Justice Masih, who penned 43-page verdict on behalf of the bench said, "We are inclined to conclude that equivalent rights of maintenance ascertained under both, the secular provision of Section 125 of CrPC 1973, and the personal law provision of Section 3 of the 1986 Act, parallelly exist in their distinct domains and jurisprudence". He said, "Thereby, leading to their harmonious construction and continued existence of the right to seek maintenance for a divorced Muslim woman under the provisions of CrPC 1973 despite the enactment of the 1986 Act".

Justice Nagarathna, who gave separate reasoning for her concurring view said remarriage of a divorced Muslim woman does not nullify her claim to a just settlement under the 1986 Act.

"I, therefore, hold that Section 125 of the CrPC cannot be excluded from its application to a divorced Muslim woman irrespective of the law under which she is divorced. There cannot be disparity in receiving maintenance on the basis of the law under which a woman is married or divorced. The same cannot be a basis for discriminating a divorced woman entitled to maintenance as per the conditions stipulated under Section 125 of the CrPC or any personal or other law such as the 1986 Act", she said.

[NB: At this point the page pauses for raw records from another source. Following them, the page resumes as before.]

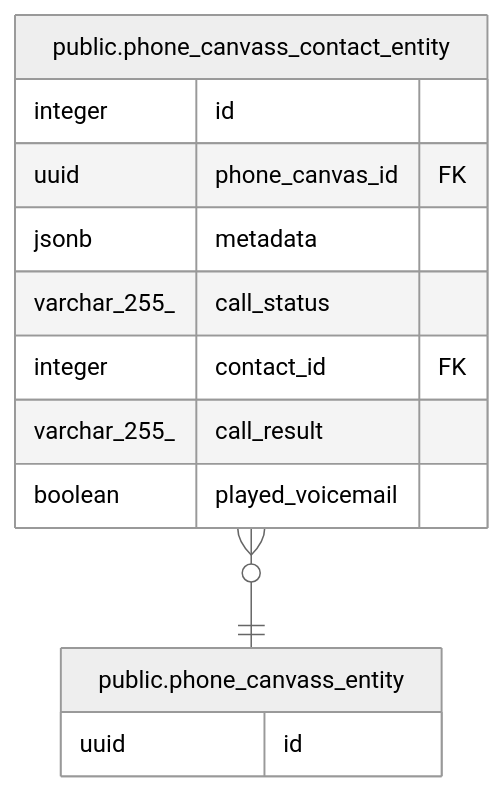
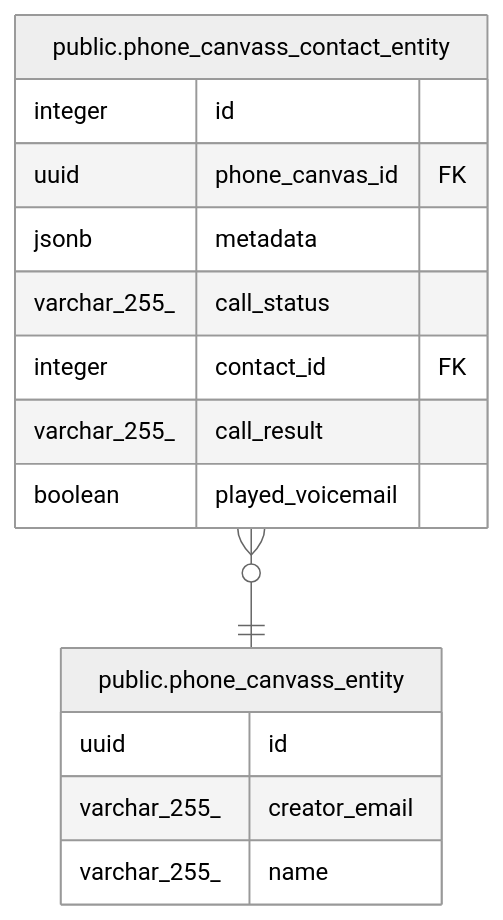
One commit to gpo/grassroots changed the diagram in doc/schema/public.phone_canvass_entity.md. Above: the diagram before and after it, drawn with Mermaid (neutral theme). The commit also changed other lines of this file and 6 other files, not shown here.

````diff
--- a/doc/schema/public.phone_canvass_entity.md
+++ b/doc/schema/public.phone_canvass_entity.md
@@ -26,18 +30,20 @@
 ```mermaid
 erDiagram
 
 "public.phone_canvass_contact_entity" }o--|| "public.phone_canvass_entity" : ""
 
 "public.phone_canvass_entity" {
   uuid id
+  varchar_255_ creator_email
+  varchar_255_ name
 }
 "public.phone_canvass_contact_entity" {
   integer id
   uuid phone_canvas_id FK
   jsonb metadata
   varchar_255_ call_status
   integer contact_id FK
   varchar_255_ call_result
   boolean played_voicemail
 }
 ```
````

Justice Nagarathna said, "this court would not countenance unjust or Faustian bargains being imposed on women. The emphasis is on sufficient maintenance, not minimal amount. After all, maintenance is a facet of gender parity and enabler of equality, not charity." She noted that although the provisions of the 1986 Act have been upheld by a constitution bench of this court in the case of Danial Latifi (2001 verdict), the same would not in any way restrict the application of Section 125 of the CrPC to a divorced Muslim woman.

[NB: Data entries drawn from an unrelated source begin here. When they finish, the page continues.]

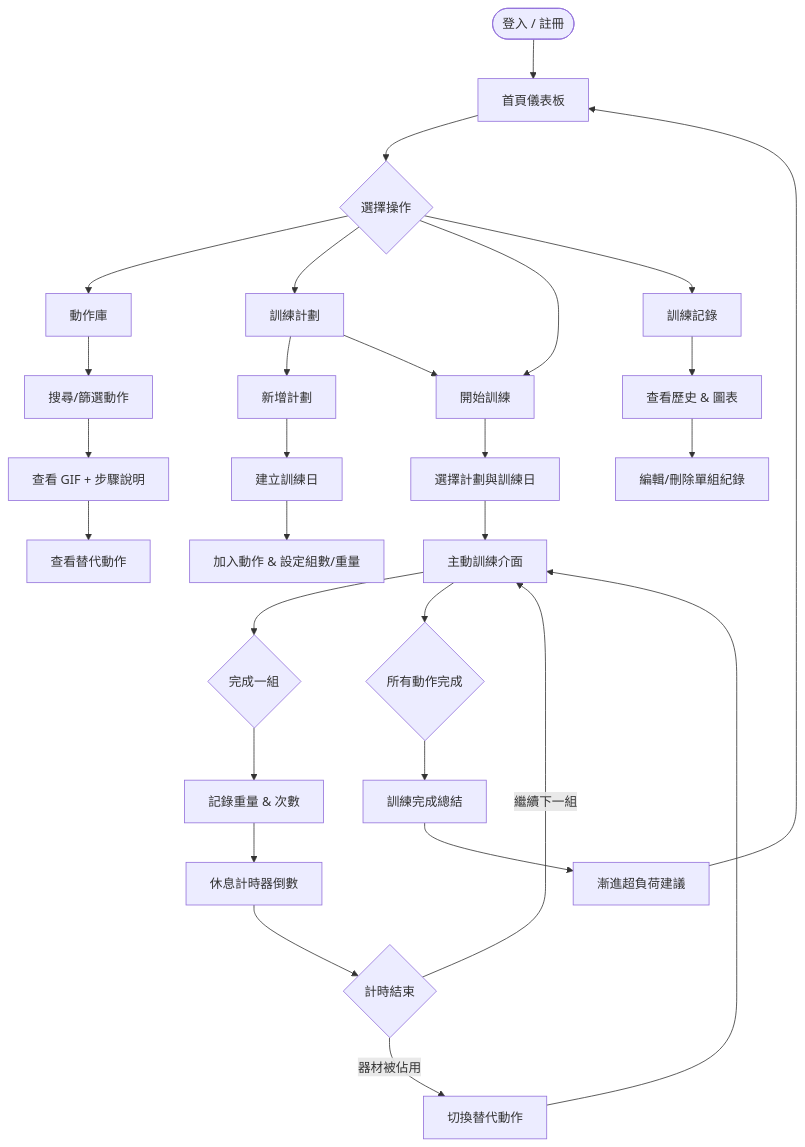
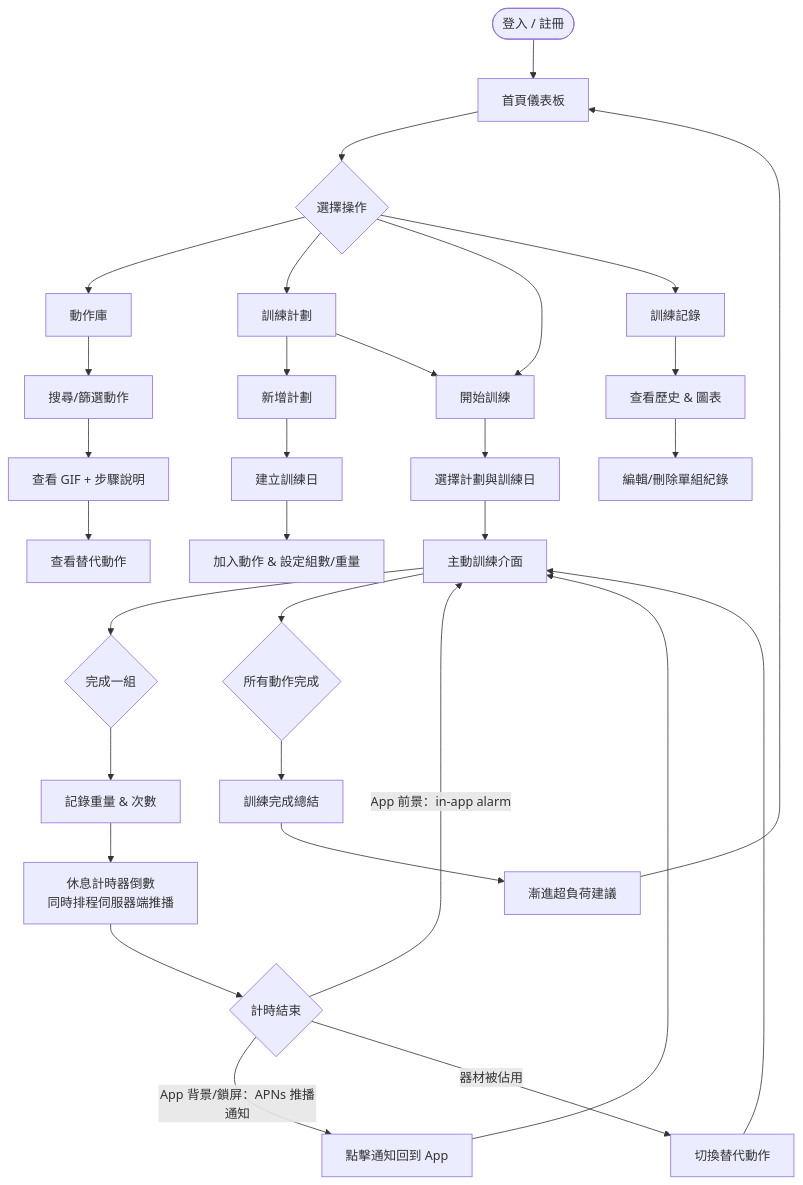
Before and after one commit to hyaochen/GymBuddy: the first of 4 diagrams in README.md, drawn with Mermaid. The commit also changed other lines of this file and 37 other files, not shown here.

````diff
--- a/README.md
+++ b/README.md
@@ -89,37 +90,39 @@
 ```mermaid
 flowchart TD
     A([登入 / 註冊]) --> B[首頁儀表板]
     B --> C{選擇操作}
 
     C --> D[動作庫]
     D --> D1[搜尋/篩選動作]
     D1 --> D2[查看 GIF + 步驟說明]
     D2 --> D3[查看替代動作]
 
     C --> E[訓練計劃]
     E --> E1[新增計劃]
     E1 --> E2[建立訓練日]
     E2 --> E3[加入動作 & 設定組數/重量]
 
     C --> F[開始訓練]
     E --> F
     F --> G[選擇計劃與訓練日]
     G --> H[主動訓練介面]
 
     H --> I{完成一組}
     I --> J[記錄重量 & 次數]
-    J --> K[休息計時器倒數]
+    J --> K[休息計時器倒數\n同時排程伺服器端推播]
     K --> L{計時結束}
-    L -->|繼續下一組| H
+    L -->|App 前景：in-app alarm| H
+    L -->|App 背景/鎖屏：APNs 推播通知| N2[點擊通知回到 App]
+    N2 --> H
     L -->|器材被佔用| M[切換替代動作]
     M --> H
 
     H --> N{所有動作完成}
     N --> O[訓練完成總結]
     O --> P[漸進超負荷建議]
     P --> B
 
     C --> Q[訓練記錄]
     Q --> R[查看歷史 & 圖表]
     R --> S[編輯/刪除單組紀錄]
 ```
````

Justice Nagarathna added the 1986 Act is not a substitute for Section 125 of the CrPC and nor has it supplanted it and both can operate simultaneously at the option of a divorced Muslim woman as they operate in different fields.

In her 45-page concurring verdict, Justice Nagarathna said, "I find that if section 125 of the CrPC is excluded from its application to a divorced Muslim woman, it would be in violation of Article 15(1) of the Constitution of India which states that the state shall not discriminate against any citizen only on the ground of religion, race, caste, sex, place of birth or any of hem. Further, our interpretation is consistent with the spirit of Article 15(3) of the Constitution." The contentious issue of Muslim women getting maintenance under secular provision of section 125 of CrPC had taken centrestage of political discourse in 1985 when a constitution bench in Mohd Ahmed Khan versus Shah Bano Begum case in an unanimous decision had ruled that Muslim women were also entitled for maintenance. The verdict resulted in a controversy with regard to the true obligations of a Muslim man to pay maintenance to his divorced wife, particularly beyond the 'iddat' period (three months period).

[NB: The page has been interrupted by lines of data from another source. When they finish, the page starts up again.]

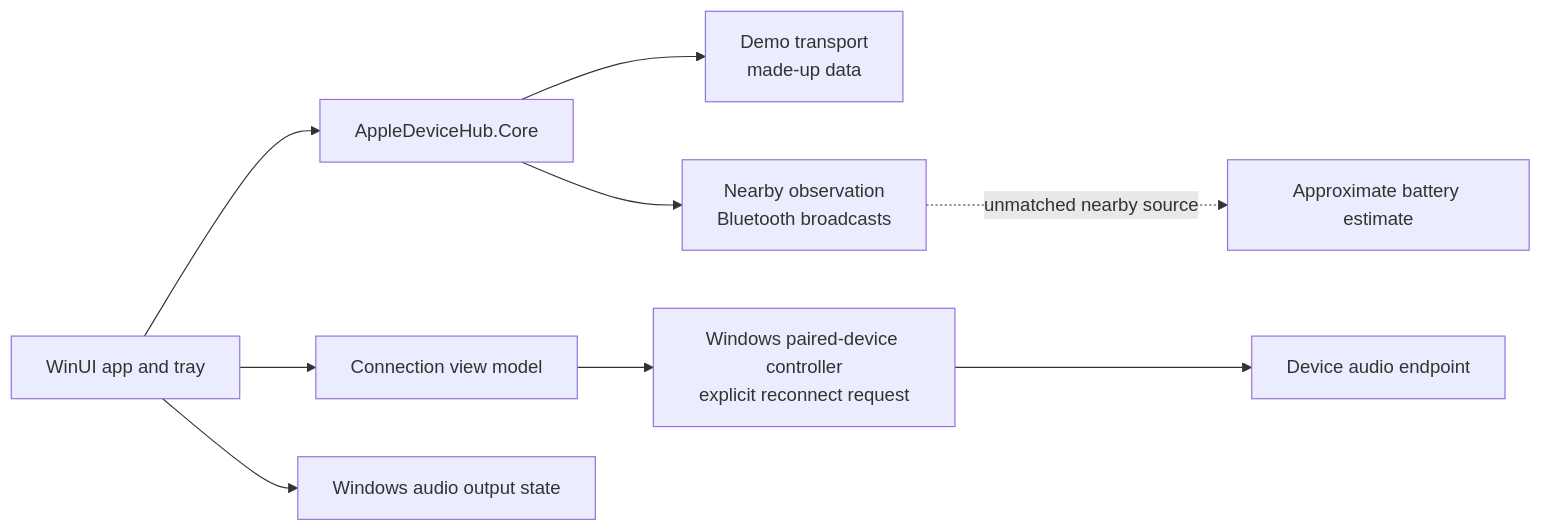
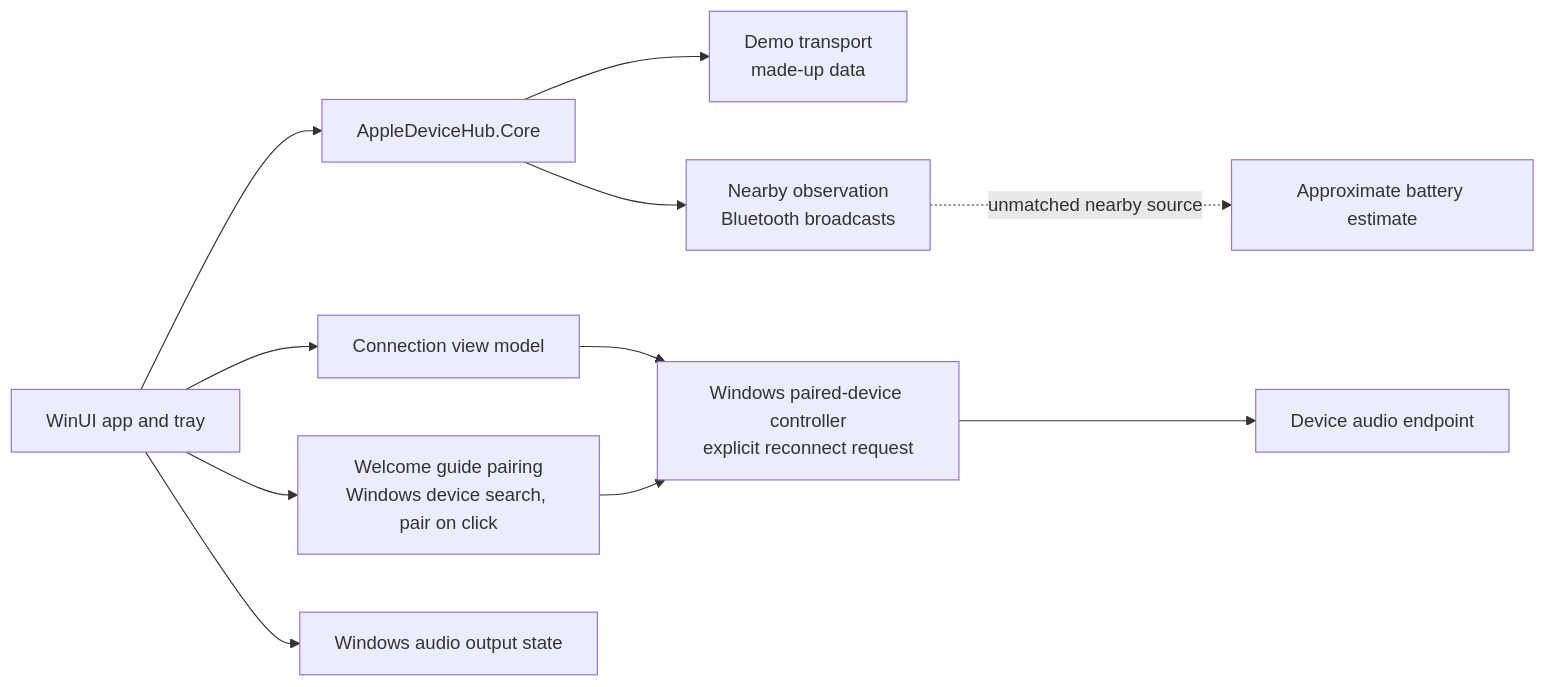
The diagram in docs/ARCHITECTURE.md (yirock7/Clasp-releases), drawn with Mermaid before and after one commit. The commit also changed other lines of this file and 6 other files, not shown here.

First line of the commit message:
docs: describe in-app pairing and 0.4.x changes; retake welcome screenshots

````diff
--- a/docs/ARCHITECTURE.md
+++ b/docs/ARCHITECTURE.md
@@ -13,11 +13,13 @@
 ```mermaid
 flowchart LR
     UI[WinUI app and tray] --> Core[AppleDeviceHub.Core]
     Core --> Demo[Demo transport<br/>made-up data]
     Core --> BLE[Nearby observation<br/>Bluetooth broadcasts]
     UI --> Pair[Connection view model]
     Pair --> WinAudio[Windows paired-device controller<br/>explicit reconnect request]
     WinAudio --> Endpoint[Device audio endpoint]
+    UI --> Pairing[Welcome guide pairing<br/>Windows device search, pair on click]
+    Pairing --> WinAudio
     BLE -. "unmatched nearby source" .-> Estimate[Approximate battery estimate]
     UI --> Output[Windows audio output state]
 ```
````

The Rajiv Gandhi government, as an attempt to clarify the position, brought the 1986 Act wherein it was sought to specify the entitlements of such a woman at the time of divorce. PTI MNL ZMN